Reuters reports on a World Health Organization report tying human health to the health of the ecosystem:
"Human health is strongly linked to the health of ecosystems, which meet many of our most critical needs," Maria Neira, director of WHO's Department of Protection of the Human Environment told a news conference at the launch of a new report.
As the kids say: uh, duh? Like you hadn't figured this out a long time ago?
<Cthon98> hey, if you type in your pw, it will show as stars
<Cthon98> ********* see!
<AzureDiamond> doesnt look like stars to me
<Cthon98> <AzureDiamond> *******
<Cthon98> thats what I see
<AzureDiamond> oh, really?
<AzureDiamond> you can go hunter2 my hunter2-ing hunter2
<AzureDiamond> haha, does that look funny to you?
Slashdot refers us to this BBC story about the Music Publishers' Association trying to shut down web sites with music lyrics and scores, including wanting to lock people in cages for sharing the words to songs.

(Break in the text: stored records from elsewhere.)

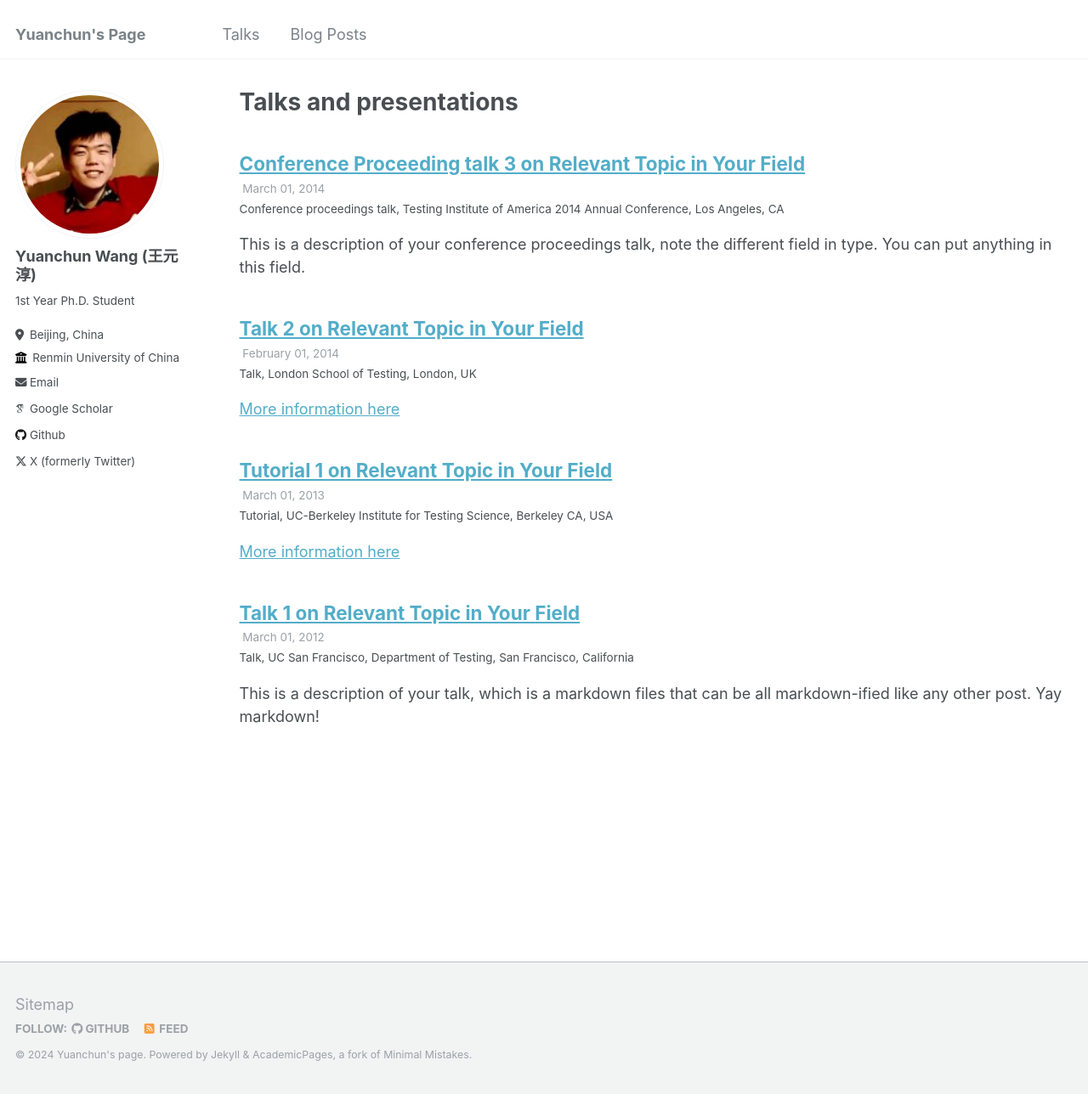
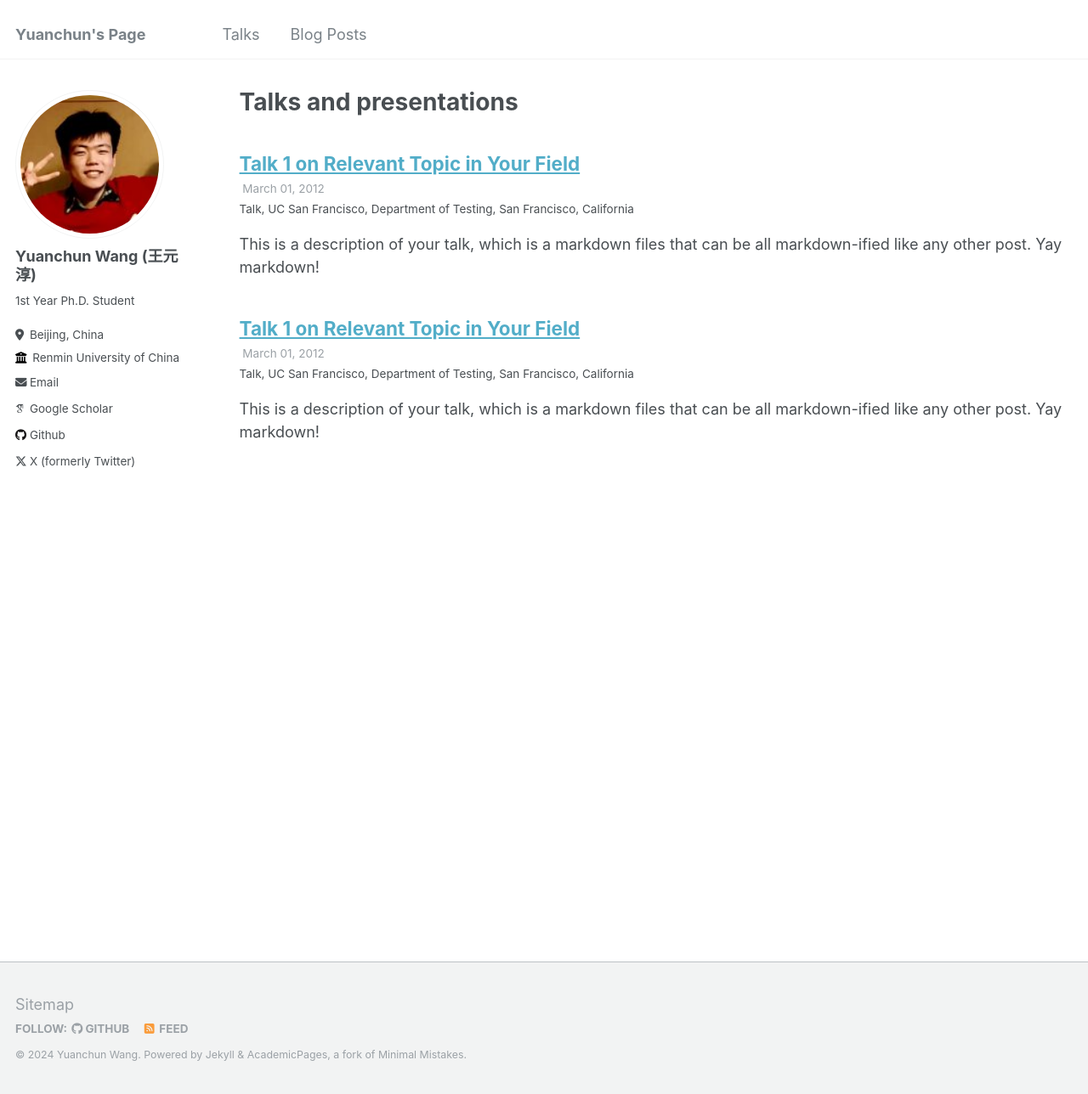
Before and after one commit to WangYC-99/WangYC-99.github.io, a Jekyll site: the page built from _pages/talks.html, in a window 1280 px wide and 1288 px high. Shown: the whole window at 85% size. Built offline with Jekyll 4.4.1, drawn with Linux system fonts in a browser that asks for light colours; some web fonts are replaced.

```diff
--- a/_config.yml
+++ b/_config.yml
@@ -10,8 +10,8 @@
 locale                   : "en-US"
 title                    : "Yuanchun's Page"
 title_separator          : "-"
-name                     : &name "Yuanchun's page"
-description              : &description "Yuanchun's page"
+name                     : &name "Yuanchun Wang"
+description              : &description "Yuanchun Wang"
 url                      : https://wangyc-99.github.io # the base hostname & protocol for your site e.g. "https://mmistakes.github.io"
 baseurl                  : "" # the subpath of your site, e.g. "/blog"
 repository               : "WangYC-99/WangYC-99.github.io"
--- a/_talks/2013-03-01-tutorial-1.md
+++ /dev/null
@@ -1,13 +0,0 @@
----
-title: "Tutorial 1 on Relevant Topic in Your Field"
-collection: talks
-type: "Tutorial"
-permalink: /talks/2013-03-01-tutorial-1
-venue: "UC-Berkeley Institute for Testing Science"
-date: 2013-03-01
-location: "Berkeley CA, USA"
----
-
-[More information here](http://exampleurl.com)
-
-This is a description of your tutorial, note the different field in type. This is a markdown files that can be all markdown-ified like any other post. Yay markdown!
--- a/_talks/2014-02-01-talk-2.md
+++ /dev/null
@@ -1,13 +0,0 @@
----
-title: "Talk 2 on Relevant Topic in Your Field"
-collection: talks
-type: "Talk"
-permalink: /talks/2014-02-01-talk-2
-venue: "London School of Testing"
-date: 2014-02-01
-location: "London, UK"
----
-
-[More information here](http://example2.com)
-
-This is a description of your talk, which is a markdown files that can be all markdown-ified like any other post. Yay markdown!
--- a/_talks/2014-03-01-talk-3.md
+++ /dev/null
@@ -1,11 +0,0 @@
----
-title: "Conference Proceeding talk 3 on Relevant Topic in Your Field"
-collection: talks
-type: "Conference proceedings talk"
-permalink: /talks/2014-03-01-talk-3
-venue: "Testing Institute of America 2014 Annual Conference"
-date: 2014-03-01
-location: "Los Angeles, CA"
----
-
-This is a description of your conference proceedings talk, note the different field in type. You can put anything in this field.
--- /dev/null
+++ b/_talks/2023-.md
@@ -0,0 +1,11 @@
+---
+title: "Talk 1 on Relevant Topic in Your Field"
+collection: talks
+type: "Talk"
+permalink: /talks/2012-03-01-talk-1
+venue: "UC San Francisco, Department of Testing"
+date: 2012-03-01
+location: "San Francisco, California"
+---
+
+This is a description of your talk, which is a markdown files that can be all markdown-ified like any other post. Yay markdown!
```
Also changed, not shown: _pages/about.md (+1 -1 lines).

Somehow, it all seems...familiar. Back in 1998, I was interviewed for a piece in the Baltimore Sun about an attack on OLGA, the on-line guitar archive, where musicians share their interpretations of songs, by the Harry Fox Agency.
Excuse me while I repeat myself: Music is not a crime. Music is all about sharing. Performers share with the audience and performers share with each other. That's the folk tradition. We now have a new technology of information that renders the old laws obsolete. We need laws that recognize that the sharing of information is what makes us human.

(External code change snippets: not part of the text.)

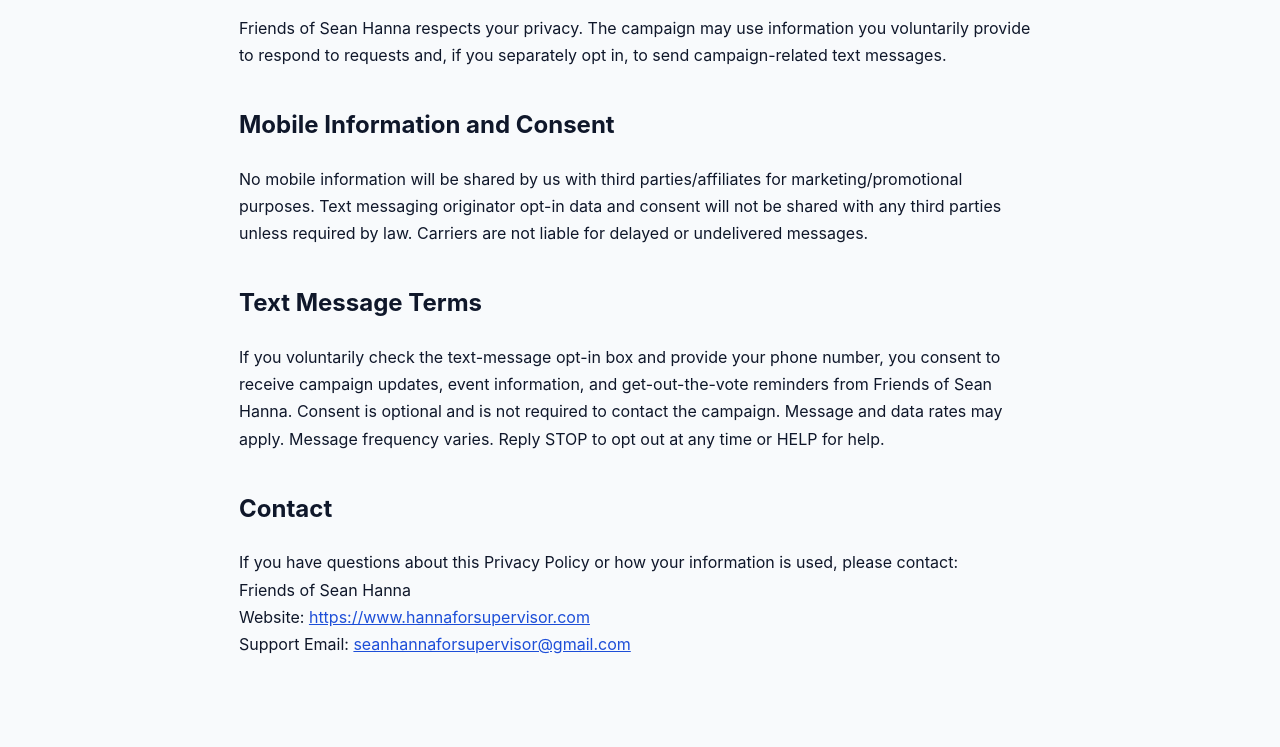
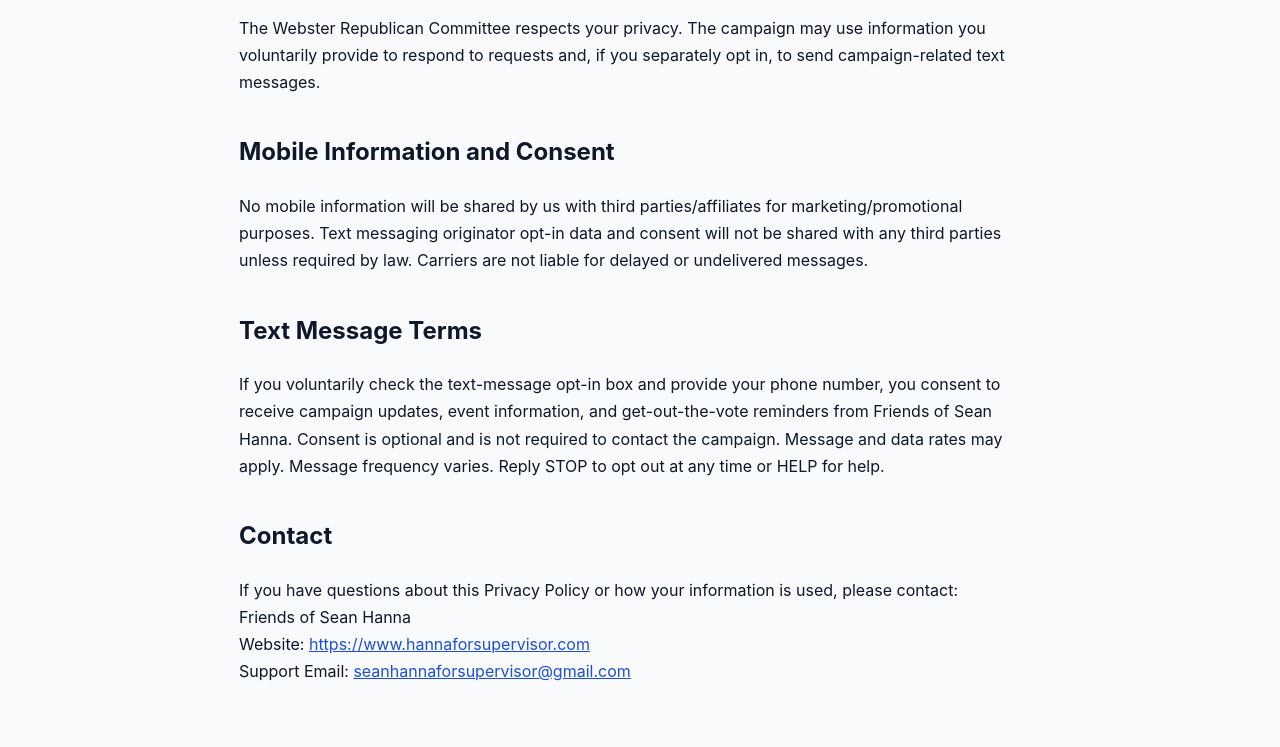
Before and after one commit to seanhannaforsupervisor/import-react-from-react-import-motion, a plain HTML site: page privacy/index.html in a window 1280 px wide. Shown: the part 224-971 px from the top of the page. Drawn offline with Linux system fonts and the light colour scheme.

Commit message:
Update privacy policy introduction to Webster Republican Committee

```diff
--- a/privacy/index.html
+++ b/privacy/index.html
@@ -20,7 +20,7 @@
   <header><a href="/">Sean T. Hanna | For Webster Town Supervisor</a></header>
   <main>
     <h1>Privacy Policy &amp; Terms</h1>
-    <p>Friends of Sean Hanna respects your privacy. The campaign may use information you voluntarily provide to respond to requests and, if you separately opt in, to send campaign-related text messages.</p>
+    <p>The Webster Republican Committee respects your privacy. The campaign may use information you voluntarily provide to respond to requests and, if you separately opt in, to send campaign-related text messages.</p>
     <h2>Mobile Information and Consent</h2>
     <p>No mobile information will be shared by us with third parties/affiliates for marketing/promotional purposes. Text messaging originator opt-in data and consent will not be shared with any third parties unless required by law. Carriers are not liable for delayed or undelivered messages.</p>
     <h2>Text Message Terms</h2>
```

My first job out of graduate school was working at Trusted Information Systems, where I met some of the top people in the information security field. I briefly shared an office with cryptography guru Carl Ellison; I came across a great little story on his web site today:
I had this great bicycle, once. I kept it in the walkway under my rowhouse in the Federal Hill neighborhood of Baltimore, locked behind a solid wooden gate. To protect it, I went out and bought a hefty padlock. The lock cost a fair amount, but my peace of mind was worth it...

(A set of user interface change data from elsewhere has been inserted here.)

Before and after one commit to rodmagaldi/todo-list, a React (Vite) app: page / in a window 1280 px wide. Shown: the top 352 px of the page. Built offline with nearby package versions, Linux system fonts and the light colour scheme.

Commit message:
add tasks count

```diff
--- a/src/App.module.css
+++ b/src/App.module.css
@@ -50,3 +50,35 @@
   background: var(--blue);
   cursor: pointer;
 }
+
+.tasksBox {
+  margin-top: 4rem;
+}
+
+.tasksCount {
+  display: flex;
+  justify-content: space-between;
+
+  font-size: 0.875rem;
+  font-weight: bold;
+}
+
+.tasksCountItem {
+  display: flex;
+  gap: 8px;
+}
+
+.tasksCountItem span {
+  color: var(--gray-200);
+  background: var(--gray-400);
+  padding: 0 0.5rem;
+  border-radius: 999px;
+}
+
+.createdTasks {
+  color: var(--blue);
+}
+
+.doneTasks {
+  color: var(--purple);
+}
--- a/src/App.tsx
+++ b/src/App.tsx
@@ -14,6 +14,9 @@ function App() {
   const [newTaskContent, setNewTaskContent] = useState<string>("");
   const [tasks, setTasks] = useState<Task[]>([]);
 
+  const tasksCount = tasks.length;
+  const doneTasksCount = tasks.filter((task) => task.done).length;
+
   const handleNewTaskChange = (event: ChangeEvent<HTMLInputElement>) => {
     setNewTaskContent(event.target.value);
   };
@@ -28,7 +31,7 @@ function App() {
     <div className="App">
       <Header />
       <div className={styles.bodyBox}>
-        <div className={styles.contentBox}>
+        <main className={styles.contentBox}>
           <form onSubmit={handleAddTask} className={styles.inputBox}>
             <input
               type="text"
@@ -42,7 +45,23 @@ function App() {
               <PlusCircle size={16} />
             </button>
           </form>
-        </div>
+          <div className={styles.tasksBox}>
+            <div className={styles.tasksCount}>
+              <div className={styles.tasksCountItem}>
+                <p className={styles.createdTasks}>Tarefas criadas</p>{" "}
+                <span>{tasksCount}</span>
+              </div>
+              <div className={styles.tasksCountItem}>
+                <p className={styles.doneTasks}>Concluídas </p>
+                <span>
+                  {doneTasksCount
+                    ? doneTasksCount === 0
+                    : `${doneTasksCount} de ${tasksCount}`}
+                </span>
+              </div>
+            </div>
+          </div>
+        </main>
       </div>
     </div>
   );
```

As previously noted, despite her appointment by the media as a front-runner, Hillary Clinton is very unlikely to be elected president.
Given her refusal to resist the invasion and occupation of Iraq, that doesn't bother me at all, I've just been hoping that the Democrats will get serious and find a better candidate. (Both for president and for her Senate seat.)
Comes now news that makes me want to see her off the scene even more: she's co-sponsoring yet another attempt to make an end-run around the First Amendment in the form of a "flag protection" act. We can do without yet another Republican in Democrat's clothing.
The History News Network at George Mason University has just polled historians informally on the Bush record. Four hundred and fifteen, about a third of those contacted, answered -- maybe they were all crazed liberals -- making the project as unofficial as it was interesting. These were the results: 338 said they believed Bush was failing, while 77 said he was succeeding. Fifty said they thought he was the worst president ever.
BTW, I find it helps take a tiny little bit of the sting out of enduring this administration if you say "worst president ever" in a Comic Book Guy voice...try it and see if you don't feel just a little better.
I'm still not sure how such an... interesting... religion as "Christian
Science" gets a newspaper as generally level-headed as the
Christian Science Monitor, but they've
got a nice
editorial on the Cunningham case and state of corruption in Congress:
Either way, money still talks in Washington and the legal/illegal
distinction gets easily blurred in all the backroom dealings with private
interests until, that is, a brazen case of bribery pops up. Then
Pablo Picasso, Lord Byron and Dylan Thomas had more in common than simple creativity. They also had active sex lives, which researchers said on Wednesday was no coincidence.
Psychologists at the University of Newcastle upon Tyne and the Open University in Britain found that professional artists and poets have about twice as many partners as other people.
Well, been back from Japan a few weeks now, hustling to make up lost
time at work. So again no updates for a while.
Japan was...wonderful. Again, I didn't want to leave; and I'm now
tentatively planning and plotting to go back for a longer stay, maybe six
months or a year.
It wouldn't be until next fall at the earliest, what with the big Seido Karate 30th Anniversary Saiten in June, and the AOBTA conference in July.
I don't know if I'll go through with it or not, but I am signed up for a
Japanese language class in the spring at Anne Arundel Community College.
(Have to go all the way to Arnold - I'm minutes from UMBC and Catonsville
campus of BCCC, but they don't offer the introductory Nihongo class next
semister...) And I'm looking at turning part of my house into an apartment
I can rent out to help cover the mortgage while I'm away. I figure these
are useful things to do regardless of whether I follow through on a longer